Okay, maybe I’m slightly overstating the greatness, but I personally thought this was genius.
How visually captivating was that?!
Okay, bobble-head Obama wasn’t the first thing that was sent into space that way. Some dudes sent a beer can off to the final frontier about a year ago.
But originality aside, this was one of the most refreshing videos I’ve watched in recent years.
And with the presidential race heating up in the US, here’s why I think this was a brilliant idea from Obama’s camp:
- Voters get 3 full minutes watching Obama ascend up to space, and then bobble down to earth. More face time, means higher Top of Mind awareness
- The stirring, inspiring background score positions Obama as some sort of a savior. Intentional? Absolutely not.
- The bobble-head effect makes Obama seem light-hearted, warm and approachable. Voters are emotional beings you know?
- The video was done by grass-root supporters – definitely sanctioned by Obama’s campaign managers though – highlighting his popularity
- Depicts Obama as human, after all. Because what goes up, must come down
Now, wouldn’t it be awesome if we could send some of our politicians into space, like, for good?
Ah well, just a silly thought.
Advertising and humour often go hand-in-hand. But do funny ads actually work?
As you may be aware, I am a fan of comedy. I just love being humoured; by comedians, sitcoms, friends and sometimes, ads too.
For a copywriter like me, humour offers a much-needed respite from all the mind-numbing chaos.
So here’s a recent ad from Maxis that I thought was really funny. Yes, I am amazed at myself for showcasing a Maxis ad positively, considering how I whacked them the last time. But credit is due where it is due I suppose.
But wait. On with the ad first…
Now, if you are like me – someone who absolutely hates online videos that go into buffering mode – you may have found the ad funny. But did the ad compel any kind of action from you?
Again, if you are like me – someone who can be a real lazy arse sometimes – you didn’t take any action. As in call Maxis, look for more info online or run to the nearest Maxis outlet to register for this wonderful fibre internet.
This is the problem with funny ads. While they may steal your attention and be memorable; it doesn’t guarantee a response from consumers.
And don’t for a moment think being funny improves brand awareness either.
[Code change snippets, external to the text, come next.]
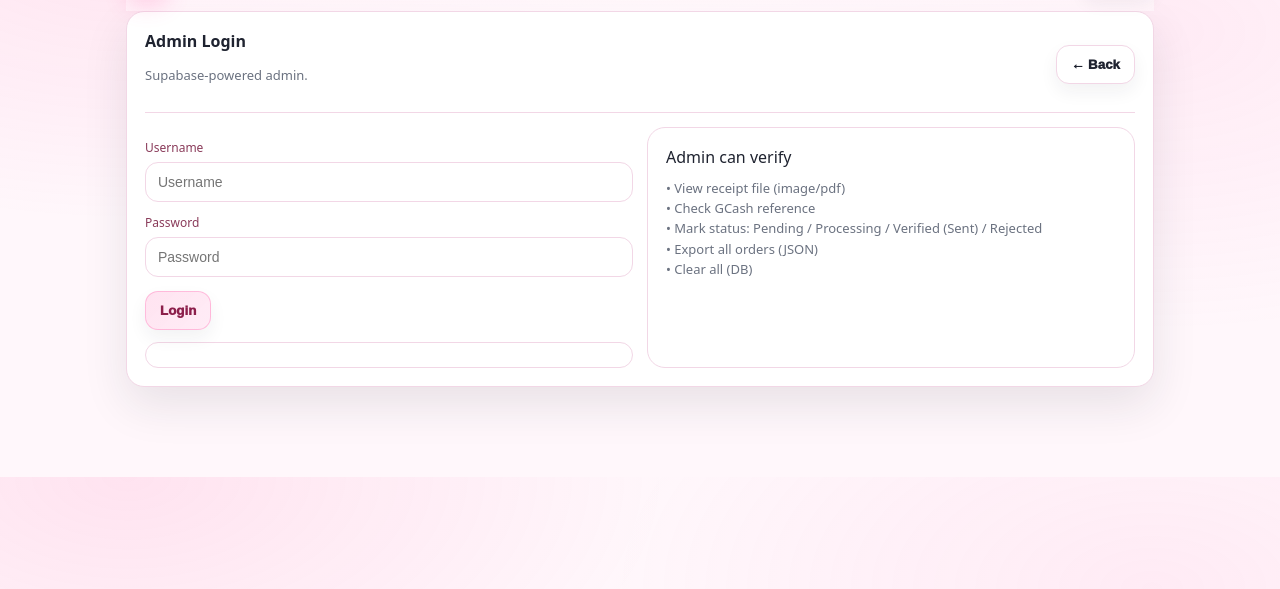
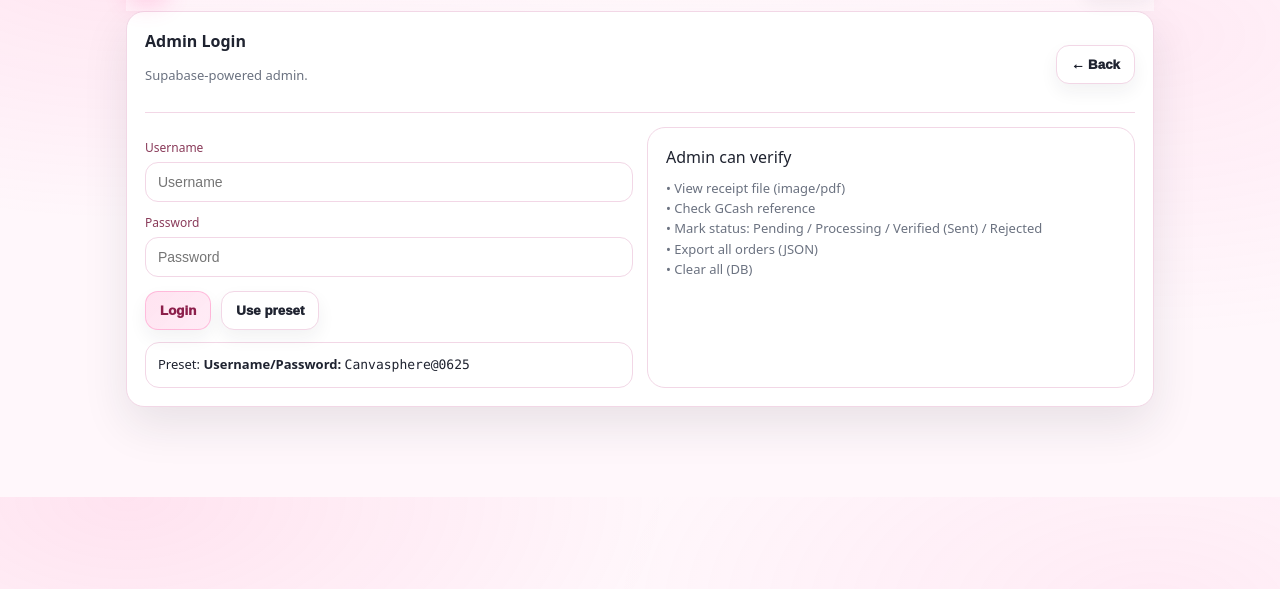
Before and after one commit to jmarkbatallerwork-pixel/canva-funnel, a website: page index.html in a window 1280 px wide. Both pictures are taken after a click on the button "Admin". Shown: the part 79-668 px from the top of the page. Drawn offline with Linux system fonts and the light colour scheme.

Commit message:
Update index.html

```diff
--- a/index.html
+++ b/index.html
@@ -603,13 +603,13 @@
 
             <div class="row" style="margin-top:14px">
               <button class="btn primary" id="adminLoginBtn" type="button">Login</button>
-
+              <button class="btn" id="adminFillPreset" type="button">Use preset</button>
             </div>
 
             <div id="adminLoginNotice" class="notice" style="display:none"></div>
 
             <div class="notice" style="margin-top:12px">
-
+              Preset: <b>Username/Password:</b> <span class="mono">Canvasphere@0625</span>
             </div>
           </div>
 
```
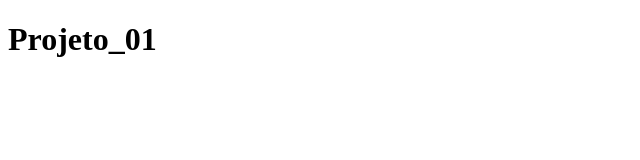
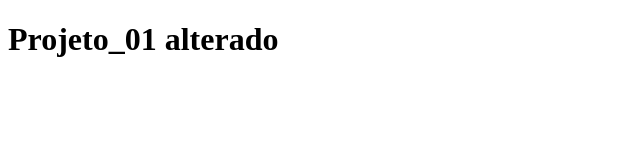
Before and after one commit to MiqueasBraga/projeto_01, a plain HTML site: page index.html in a window 1280 px wide. Shown: the whole page, without its empty margins (0-640 px from the left). Drawn offline with Linux system fonts and the light colour scheme.

Commit message:
Foi alterado

```diff
--- a/index.html
+++ b/index.html
@@ -7,6 +7,6 @@
     <title>Document</title>
 </head>
 <body>
-    <h1>Projeto_01</h1>
+    <h1>Projeto_01 alterado</h1>
 </body>
 </html>
```
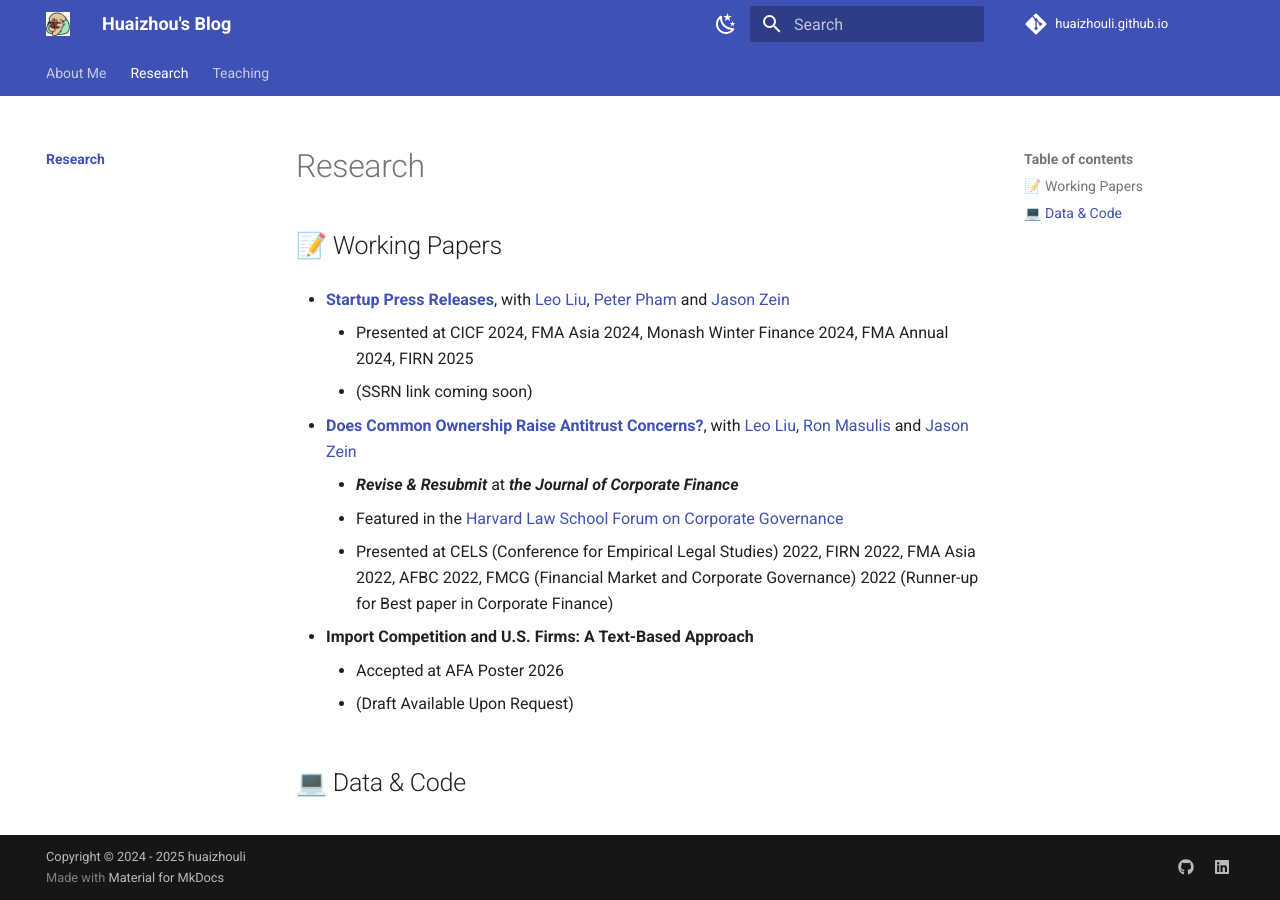
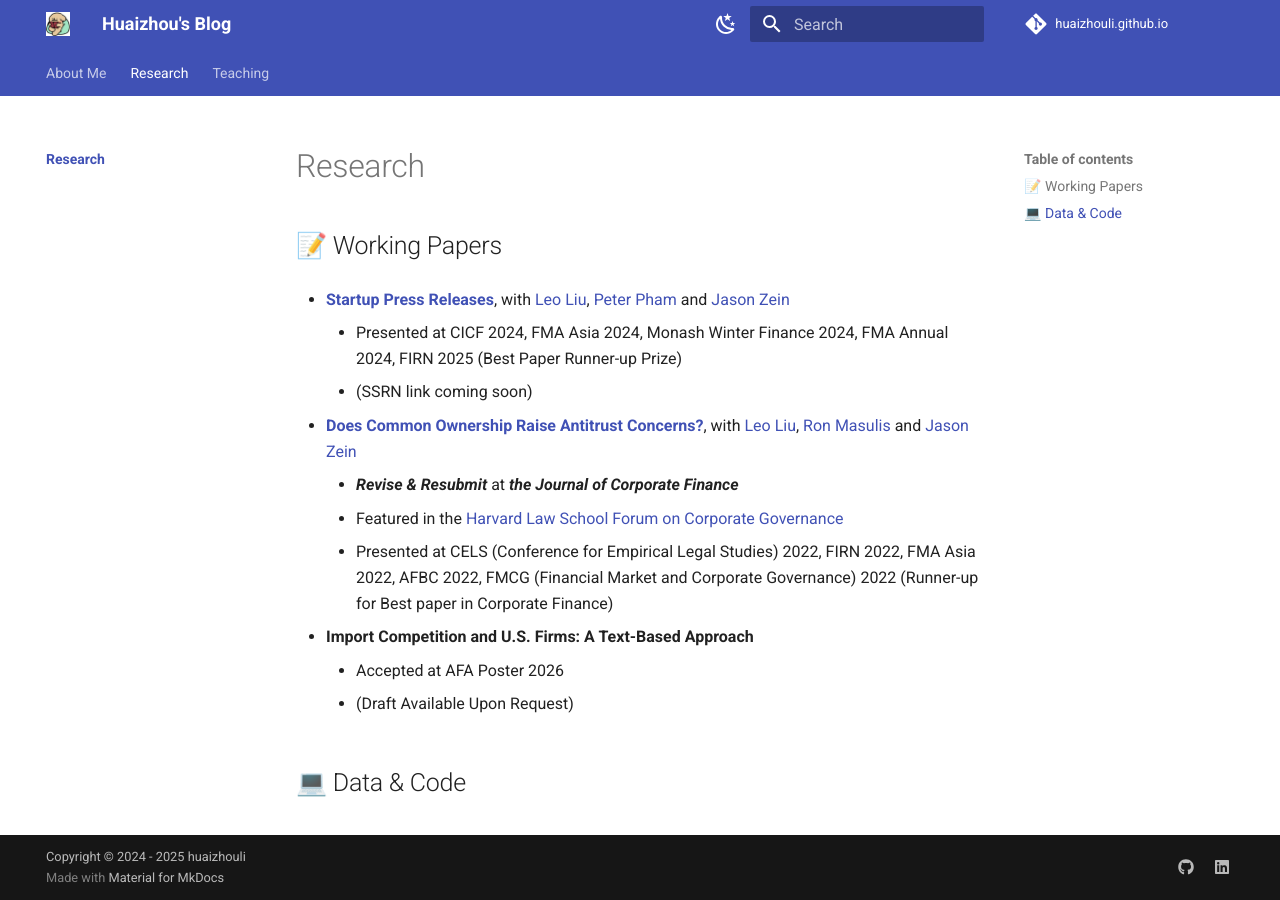
Before and after one commit to huaizhouli/huaizhouli.github.io, an MkDocs documentation site: the page built from docs/research/index.md, in a window 1280 px wide. Built offline with MkDocs 1.6.1 and Material for MkDocs 9.7.7, drawn with Linux system fonts in a browser that asks for light colours; comment, search, counter and statistics services are not loaded.

Commit message:
Update presentation details for working papers
Added note about Best Paper Runner-up Prize for Startup Press Releases.

```diff
--- a/docs/research/index.md
+++ b/docs/research/index.md
@@ -3,7 +3,7 @@
 ## 📝 Working Papers
 
 - [**Startup Press Releases**](https://www.dropbox.com/scl/fi/718hh9p7cngcd8izkwu8a/main.pdf?rlkey=gdleuhzts0g7iaggxsk9efte0&st=14bcrcd3&dl=0), with [Leo Liu](https://leoliu0.github.io/), [Peter Pham](https://sites.google.com/view/peterkienpham/home) and [Jason Zein](https://www.jasonzein.com/)
-    - Presented at CICF 2024, FMA Asia 2024, Monash Winter Finance 2024, FMA Annual 2024, FIRN 2025
+    - Presented at CICF 2024, FMA Asia 2024, Monash Winter Finance 2024, FMA Annual 2024, FIRN 2025 (Best Paper Runner-up Prize)
     - (SSRN link coming soon)
 
 - [**Does Common Ownership Raise Antitrust Concerns?**](https://papers.ssrn.com/sol3/papers.cfm?abstract_id=4972463), with [Leo Liu](https://leoliu0.github.io/), [Ron Masulis](https://sites.google.com/site/ronmasulis) and [Jason Zein](https://www.jasonzein.com/)
```
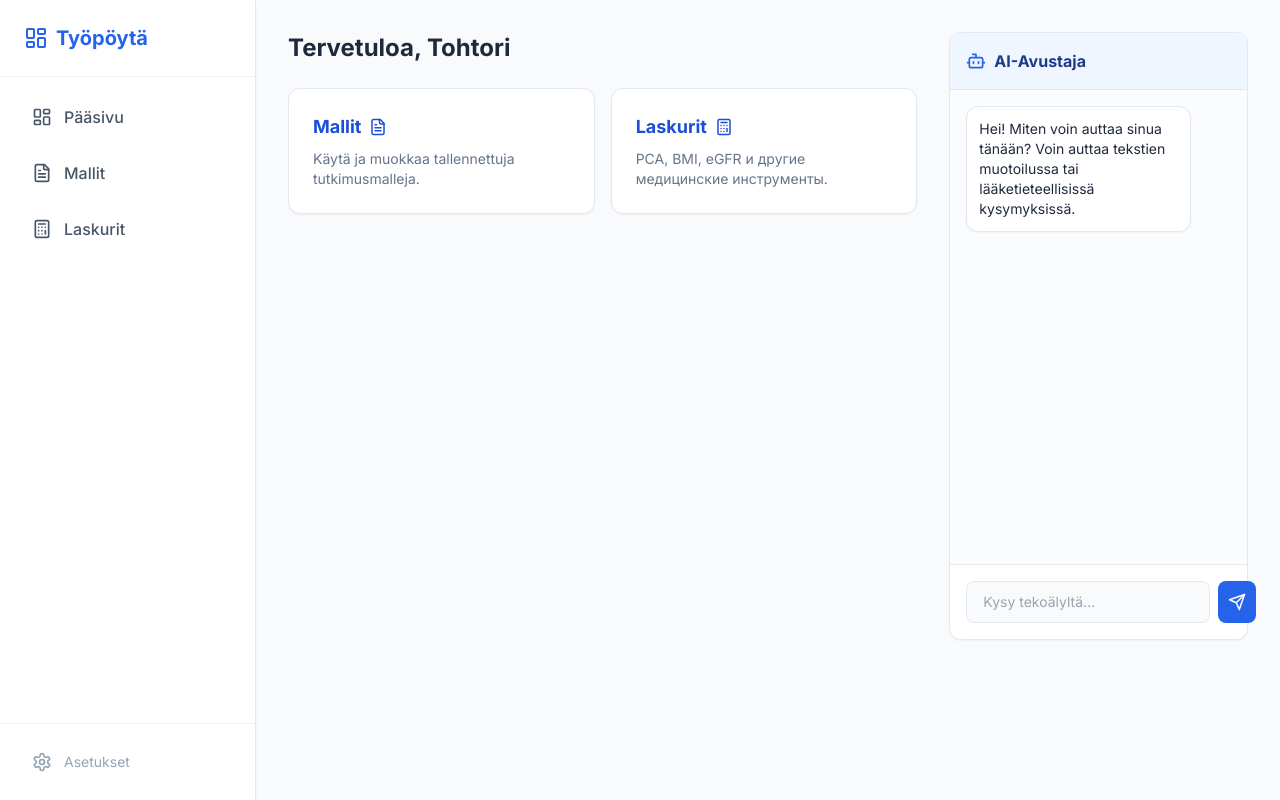
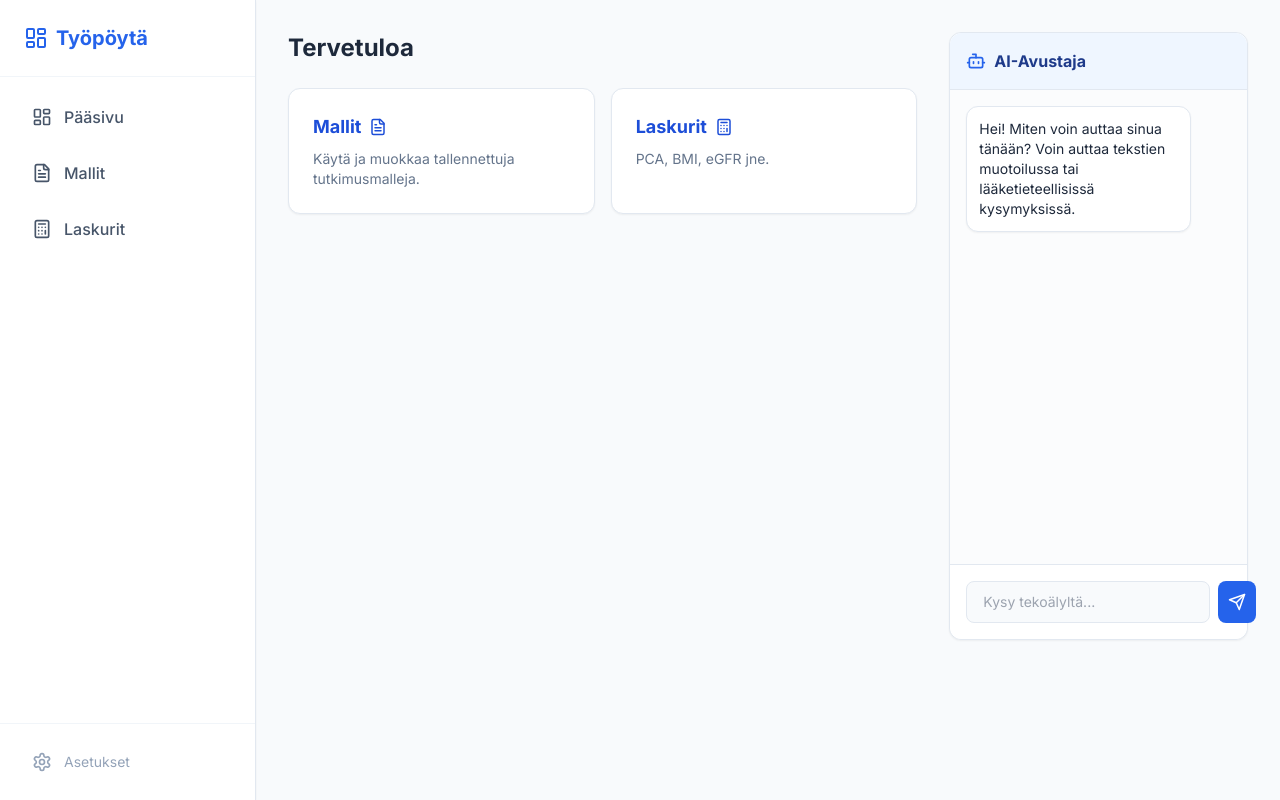
Before and after one commit to kapiur/LaakarinTyopoyta, a Next.js app: page / in a window 1280 px wide. Built offline with nearby package versions, Linux system fonts and the light colour scheme.

Commit message:
Update page.tsx

```diff
--- a/app/page.tsx
+++ b/app/page.tsx
@@ -39,7 +39,7 @@ export default function Dashboard() {
   return (
     <div className="grid grid-cols-1 lg:grid-cols-3 gap-8 h-full">
       <div className="lg:col-span-2 space-y-6">
-        <h2 className="text-2xl font-bold text-slate-800">Tervetuloa, Tohtori</h2>
+        <h2 className="text-2xl font-bold text-slate-800">Tervetuloa</h2>
 
         <div className="grid grid-cols-1 md:grid-cols-2 gap-4">
           {/* КАРТОЧКА MALLIT */}
@@ -55,7 +55,7 @@ export default function Dashboard() {
             <h3 className="font-bold text-lg mb-2 text-blue-700 group-hover:text-blue-600 flex items-center gap-2">
               Laskurit <Calculator size={18} />
             </h3>
-            <p className="text-sm text-slate-500">PCA, BMI, eGFR и другие медицинские инструменты.</p>
+            <p className="text-sm text-slate-500">PCA, BMI, eGFR jne.</p>
           </Link>
         </div>
       </div>
```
People usually only remember that a particular ad is funny, but often struggle to remember the brand or product. Think about your favourite funny ad; do you remember the product?
Ace Metrix – a television and video analytics agency – studied funny ads in the US for over a year and drew the following conclusions:
- Funny ads were memorable and appealing, but were less likely to increase desire or purchase intent
- Humour in ads work better when it is used as a supplement rather than a replacement
When consumers are not compelled to take action after seeing your ad, it usually means money down the drain.
So be funny at your own peril, or risk becoming a joke.
Sometimes, this whole advertising-marketing-branding thing can be a bit overwhelming. It just gets too needlessly complex, and hopelessly off the mark.
For the average consumer, advertising and all its associated activities are often intrusive, irrelevant and unwelcomed.
We marketers often forget to keep things simple and tend to treat consumers as idiots, as very eloquently explained in the following letter by a fictitious consumer:
I’m much smarter than your marketing gives me credit for. I don’t like to be sold…I don’t care about your advertising, your free samples, your promotions, your special offers. I don’t like to be told what’s cool, new, improved, last-longer, smells better, tastes better, or is less filling…I don’t care about your brand, it doesn’t matter to me. I avoid your interruptions to my busy day whenever and wherever I can…I don’t have time to pay attention to your sales pitch…You are white noise to me and I have tuned you out. If you want to be a part of my life, here’s what you’ll need to do:
– Be honest with me
– Keep your promises
– Treat me with respect
– Provide me with more use value than you take from me in cash value
– Teach me better ways to grow and expand my life experience
– Help make my day-to-day easier, lighter, more relaxed and enjoyable
– Help me to experience greater connection to what’s important to me
Do these things for me and you will win my trust and devotion. Then I will gladly welcome you into my life, and share the value of our relationship with others who are important to me.
Thanks to Brand Strategy Insider for the letter, and I sincerely hope we all can endeavor to treat consumers with the respect they deserve.